John Popper: vocals, harmonica
DJ Logic: turntables
Tad Kinchla: bass
Marcus Bleeker: drums
The pocket. It's musical slang for the deep-groove sweet spot that any band interested in funk and rhythm is hoping to reach, a place where the perfect collision and synthesis of sounds can give a musician the most intoxicating of natural highs.
Deep within the womb of the pocket-that's where the music of the John Popper Project has nestled itself. In just two years since the group's namesake and turntable wiz DJ Logic pacted with Blues Traveler bassist Tad Kinchla and Mosaic drummer Marcus Bleeker for a round of on-the-side musical exploration, the band has already reached groove nirvana, with the 13 tracks composing its eponymous debut.
If the combination of Traveler frontman Popper's big-lunged vocals and rapid-fire harmonica and Logic's skiddy, beat-and-scratch style seemed an odd fit initially, with Kinchla and Bleeker they've emerged as expert pocket-detectors, able to find and ride a groove with ease.
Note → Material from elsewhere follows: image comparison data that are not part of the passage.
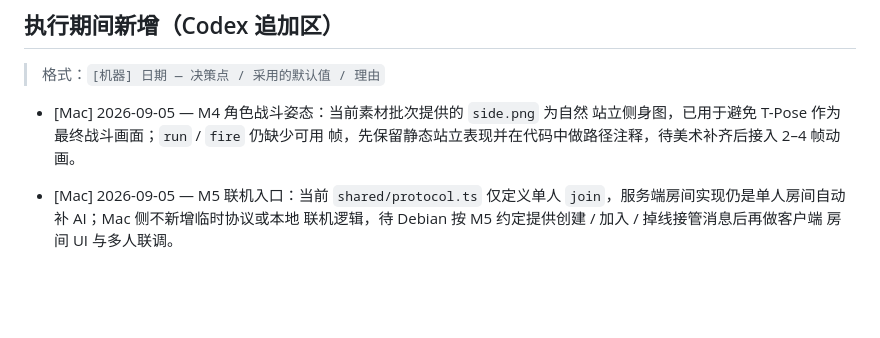
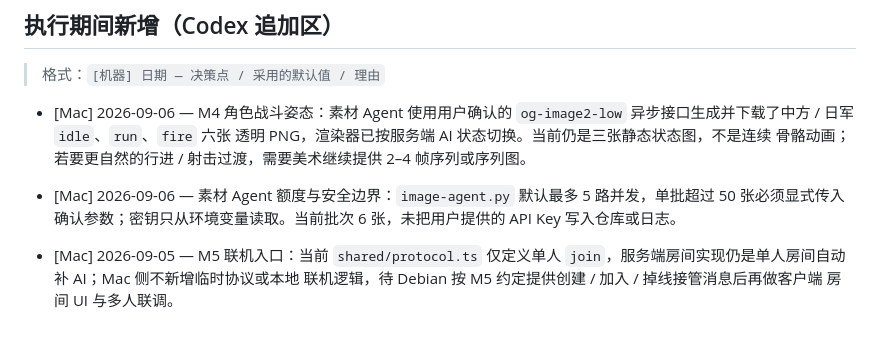
Before and after one commit to watsonbkeel/langya, a Markdown page: docs/OPEN-QUESTIONS.md, the part around the change. GitHub-like rendering; blank space fills up the shorter version.

Commit message:
docs(mac): 更新角色素材待补项与Agent边界

```diff
--- a/docs/OPEN-QUESTIONS.md
+++ b/docs/OPEN-QUESTIONS.md
@@ -231,9 +231,14 @@
 
 <!-- Codex 在此追加执行中遇到的决策点 -->
 
-- [Mac] 2026-09-05 — M4 角色战斗姿态：当前素材批次提供的 `side.png` 为自然
-  站立侧身图，已用于避免 T-Pose 作为最终战斗画面；`run` / `fire` 仍缺少可用
-  帧，先保留静态站立表现并在代码中做路径注释，待美术补齐后接入 2–4 帧动画。
+- [Mac] 2026-09-06 — M4 角色战斗姿态：素材 Agent 使用用户确认的
+  `og-image2-low` 异步接口生成并下载了中方 / 日军 `idle`、`run`、`fire` 六张
+  透明 PNG，渲染器已按服务端 AI 状态切换。当前仍是三张静态状态图，不是连续
+  骨骼动画；若要更自然的行进 / 射击过渡，需要美术继续提供 2–4 帧序列或序列图。
+
+- [Mac] 2026-09-06 — 素材 Agent 额度与安全边界：`image-agent.py` 默认最多 5
+  路并发，单批超过 50 张必须显式传入确认参数；密钥只从环境变量读取。当前批次
+  6 张，未把用户提供的 API Key 写入仓库或日志。
 
 - [Mac] 2026-09-05 — M5 联机入口：当前 `shared/protocol.ts` 仅定义单人
   `join`，服务端房间实现仍是单人房间自动补 AI；Mac 侧不新增临时协议或本地
```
Says a proud Popper, "I'm happy to say, we're really good at it."
But while subterranean grooves form the core of The John Popper Project, the disc is about so much more. Landing the band in the studio for the first time, the disc's tracks were created as spontaneously as the group itself, with all four band members contributing equally to the songwriting process. Says Logic, "We were all listening to each others' iTunes, talking about music and just getting the idea and feel of each other. And when you're creating, all those ideas and stuff just comes into one, and you can hear that in the music."
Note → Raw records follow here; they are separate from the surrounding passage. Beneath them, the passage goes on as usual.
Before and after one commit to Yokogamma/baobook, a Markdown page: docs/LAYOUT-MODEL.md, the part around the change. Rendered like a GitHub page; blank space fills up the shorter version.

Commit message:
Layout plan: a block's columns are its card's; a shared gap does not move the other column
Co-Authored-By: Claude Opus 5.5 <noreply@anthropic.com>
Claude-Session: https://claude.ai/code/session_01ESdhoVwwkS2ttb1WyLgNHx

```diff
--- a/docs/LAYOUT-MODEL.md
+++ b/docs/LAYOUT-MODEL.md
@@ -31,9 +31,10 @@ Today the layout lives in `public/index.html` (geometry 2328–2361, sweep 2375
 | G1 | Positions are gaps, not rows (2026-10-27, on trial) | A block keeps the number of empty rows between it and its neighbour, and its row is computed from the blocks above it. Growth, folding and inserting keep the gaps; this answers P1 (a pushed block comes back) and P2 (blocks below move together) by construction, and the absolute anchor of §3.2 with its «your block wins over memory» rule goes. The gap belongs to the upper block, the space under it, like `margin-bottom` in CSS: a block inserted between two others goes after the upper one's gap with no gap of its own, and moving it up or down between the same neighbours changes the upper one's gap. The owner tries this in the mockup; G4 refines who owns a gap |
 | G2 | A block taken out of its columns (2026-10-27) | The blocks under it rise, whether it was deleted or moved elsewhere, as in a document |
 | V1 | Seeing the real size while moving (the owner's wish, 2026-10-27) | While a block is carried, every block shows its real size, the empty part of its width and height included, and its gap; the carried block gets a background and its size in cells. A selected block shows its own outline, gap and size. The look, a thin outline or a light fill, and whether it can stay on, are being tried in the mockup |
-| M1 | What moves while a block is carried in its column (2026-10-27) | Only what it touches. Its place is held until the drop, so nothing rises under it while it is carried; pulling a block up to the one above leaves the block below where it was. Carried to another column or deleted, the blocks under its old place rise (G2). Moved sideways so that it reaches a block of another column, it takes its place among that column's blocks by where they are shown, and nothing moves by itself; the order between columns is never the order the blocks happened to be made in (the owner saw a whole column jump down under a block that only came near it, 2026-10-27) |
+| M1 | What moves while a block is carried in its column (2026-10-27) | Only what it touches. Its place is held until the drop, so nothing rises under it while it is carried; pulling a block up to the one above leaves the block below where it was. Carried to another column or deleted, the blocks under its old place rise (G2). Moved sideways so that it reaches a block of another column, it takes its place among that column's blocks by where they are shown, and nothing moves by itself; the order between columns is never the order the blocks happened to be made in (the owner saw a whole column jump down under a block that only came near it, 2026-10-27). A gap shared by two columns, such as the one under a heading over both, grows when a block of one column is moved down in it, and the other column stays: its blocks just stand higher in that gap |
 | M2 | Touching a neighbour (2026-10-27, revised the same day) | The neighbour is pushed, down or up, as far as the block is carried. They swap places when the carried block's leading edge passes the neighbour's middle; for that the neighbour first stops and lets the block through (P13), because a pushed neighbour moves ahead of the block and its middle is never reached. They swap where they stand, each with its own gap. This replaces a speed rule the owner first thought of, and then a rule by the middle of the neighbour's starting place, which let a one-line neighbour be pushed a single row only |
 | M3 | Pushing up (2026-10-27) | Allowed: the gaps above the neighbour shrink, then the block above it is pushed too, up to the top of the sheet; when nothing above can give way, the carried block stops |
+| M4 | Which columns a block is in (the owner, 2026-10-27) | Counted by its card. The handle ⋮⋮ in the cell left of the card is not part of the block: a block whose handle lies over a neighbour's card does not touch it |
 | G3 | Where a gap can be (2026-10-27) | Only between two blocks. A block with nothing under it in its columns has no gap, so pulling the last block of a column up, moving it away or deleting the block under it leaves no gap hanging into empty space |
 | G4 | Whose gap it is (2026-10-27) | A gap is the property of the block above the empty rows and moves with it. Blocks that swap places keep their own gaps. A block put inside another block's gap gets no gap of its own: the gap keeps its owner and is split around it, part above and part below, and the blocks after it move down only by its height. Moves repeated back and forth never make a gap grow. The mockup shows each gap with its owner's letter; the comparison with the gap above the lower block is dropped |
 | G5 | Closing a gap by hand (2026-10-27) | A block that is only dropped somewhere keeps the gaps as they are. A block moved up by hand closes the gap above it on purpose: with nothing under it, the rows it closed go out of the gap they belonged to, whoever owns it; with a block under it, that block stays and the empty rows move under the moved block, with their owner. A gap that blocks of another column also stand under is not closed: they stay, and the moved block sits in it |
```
Songs like the Shaft-worthy leadoff track "Lapdance"-an insanely funky blend of seventies sounds anchored by a swirling bassline-were created on the spot. Says Bleeker, "It was great, you have the drums on the bottom, and Tad plays six-string bass, so he's got a lot of space. Then you have John on top and Logic all over the place adding different textures and colors." Adds Popper: "With that song, and that kind of song, it's kind of like you don't care why it's good, you don't care what you're doing... you just want to keep doing it."
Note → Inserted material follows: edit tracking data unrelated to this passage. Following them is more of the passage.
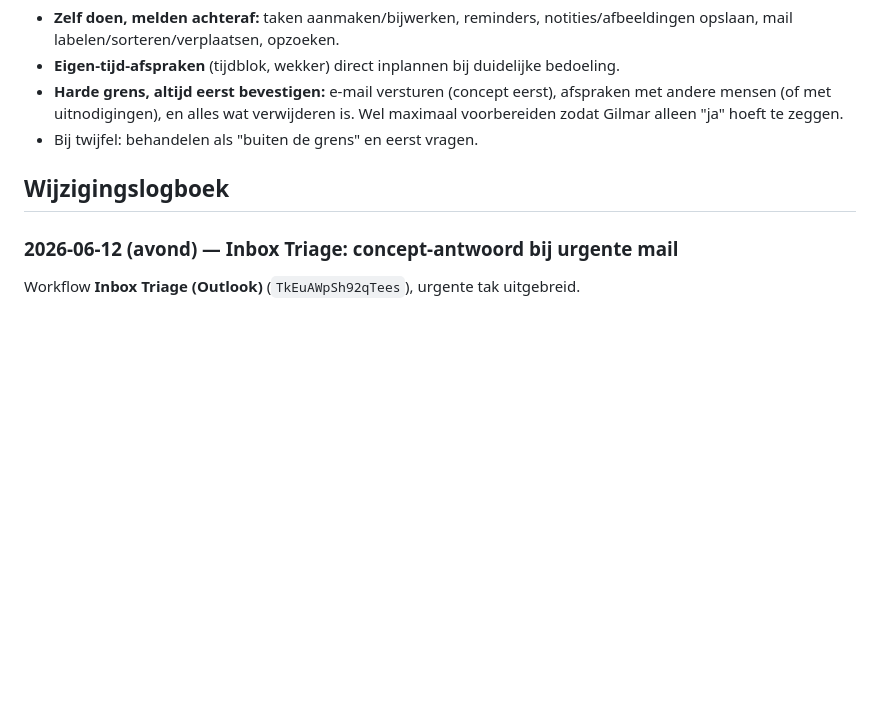
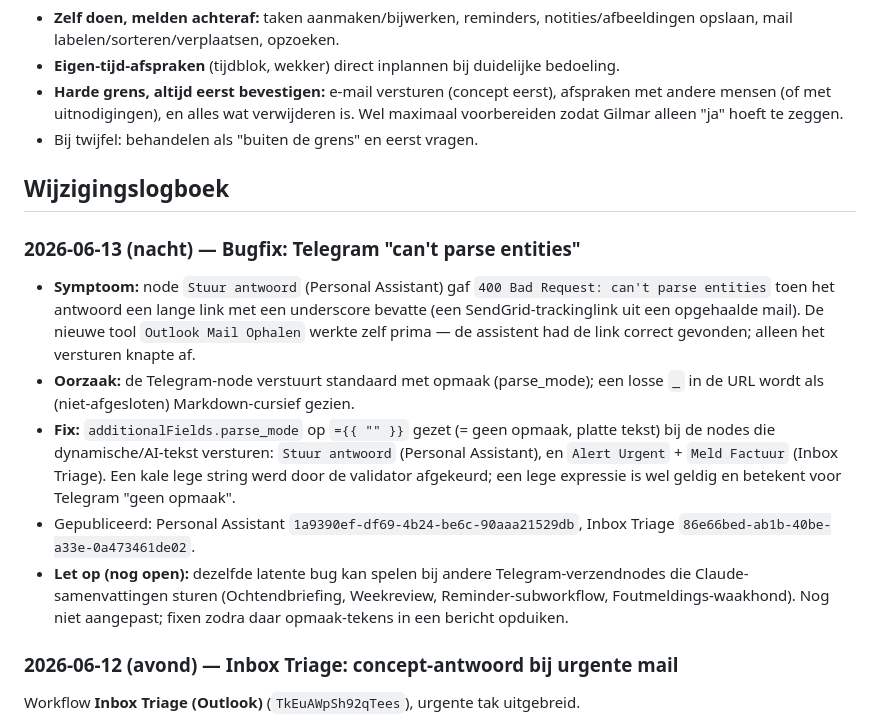
Before and after one commit to gilmarfegon-oss/gilmarfegon-oss.github.io, a Markdown page: docs/n8n-personal-assistant.md, the part around the change. Rendered like a GitHub page; blank space fills up the shorter version.

Commit message:
docs: fix Telegram 'can't parse entities' bug (parse_mode -> plain text)

```diff
--- a/docs/n8n-personal-assistant.md
+++ b/docs/n8n-personal-assistant.md
@@ -72,6 +72,26 @@ opnieuw om vraagt.
 
 ## Wijzigingslogboek
 
+### 2026-06-13 (nacht) — Bugfix: Telegram "can't parse entities"
+- **Symptoom:** node `Stuur antwoord` (Personal Assistant) gaf `400 Bad Request:
+  can't parse entities` toen het antwoord een lange link met een underscore bevatte
+  (een SendGrid-trackinglink uit een opgehaalde mail). De nieuwe tool
+  `Outlook Mail Ophalen` werkte zelf prima — de assistent had de link correct
+  gevonden; alleen het versturen knapte af.
+- **Oorzaak:** de Telegram-node verstuurt standaard met opmaak (parse_mode);
+  een losse `_` in de URL wordt als (niet-afgesloten) Markdown-cursief gezien.
+- **Fix:** `additionalFields.parse_mode` op `={{ "" }}` gezet (= geen opmaak,
+  platte tekst) bij de nodes die dynamische/AI-tekst versturen:
+  `Stuur antwoord` (Personal Assistant), en `Alert Urgent` + `Meld Factuur`
+  (Inbox Triage). Een kale lege string werd door de validator afgekeurd;
+  een lege expressie is wel geldig en betekent voor Telegram "geen opmaak".
+- Gepubliceerd: Personal Assistant `1a9390ef-df69-4b24-be6c-90aaa21529db`,
+  Inbox Triage `86e66bed-ab1b-40be-a33e-0a473461de02`.
+- **Let op (nog open):** dezelfde latente bug kan spelen bij andere
+  Telegram-verzendnodes die Claude-samenvattingen sturen (Ochtendbriefing,
+  Weekreview, Reminder-subworkflow, Foutmeldings-waakhond). Nog niet aangepast;
+  fixen zodra daar opmaak-tekens in een bericht opduiken.
+
 ### 2026-06-12 (avond) — Inbox Triage: concept-antwoord bij urgente mail
 Workflow **Inbox Triage (Outlook)** (`TkEuAWpSh92qTees`), urgente tak uitgebreid.
 - **Gedrag:** bij categorie `Urgent` schrijft Claude nu een concept-antwoord dat als
```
Appropriately, "All Good Children" both begins with the sound of playing children and finds Popper's harp and wistful lyrics frolicking over Bleeker and Kinchla's groove. "Everything," meanwhile, is the sound of the band burning down the musical highway, its bumpin'-bassline and roaring harmonica-spiced breaks the equivalent of musical donuts. Says Kinchla, "It's got this driving rhythm, and then John's very notable, pop voice comes in. It's a great combination."
On tracks like "Pack Your Love," meanwhile, the young group conjures some sort of intersection people Eastern atmospherics and DJ Rob Base. "Trigger" could be the love child of Roni Size and Charlie Daniels. Without a lead guitarist, the band plays a game of round robin on The John Popper Project, filling the spaces in songs through a game of hot potato: Popper will inject one track with squalls of harp, before or while Logic lays down stop-and-go scratch grooves and box-rocking beats, Kinchla spins a funky bassline and Bleeker throttles it down the track.
The seeds for The John Popper Project were planted in 2003, when Popper-during a break from Blues Traveler-booked a solo gig in San Francisco with onetime RatDog member/bass virtuoso Rob Wasserman. At that gig, Logic (who, ironically, happened to be in town performing with RatDog main man/Grateful Dead guitarist-vocalist Bob Weir) sat in for the entire, two-set evening. A year later, Popper and Logic decided to do a little more musical exploring.
Hitting the stage with Kinchla and Bleeker for a few experiments in their homebase of New York City, the group's confidence was bolstered by enthusiastic fans-excitement shared by critics once the band hit the road: "The blazing talents of DJ Logic partnered with John Popper's soulful and unique harp style makes the John Popper Project refreshingly melodic, surprisingly playful and impressively tight," wrote The Memphis Flyer. "Logic and Popper are artistically flexible and stylistically open-minded. Combined, the John Popper Project is a skillful interpolation of instrumental passages," raved MTV.com.
"I like the energy-their energy-and the spontaneity of it," producer Craig Street (Norah Jones, Chris Whitley, Derek Trucks) says of The John Popper Project. "It was kind of wide open, which made it incredibly interesting."
Says Popper, "Whether you want to fuck to it, eat to it, drink to it or smoke to it, I think it meets all that criteria. It's good, cool, just fun music."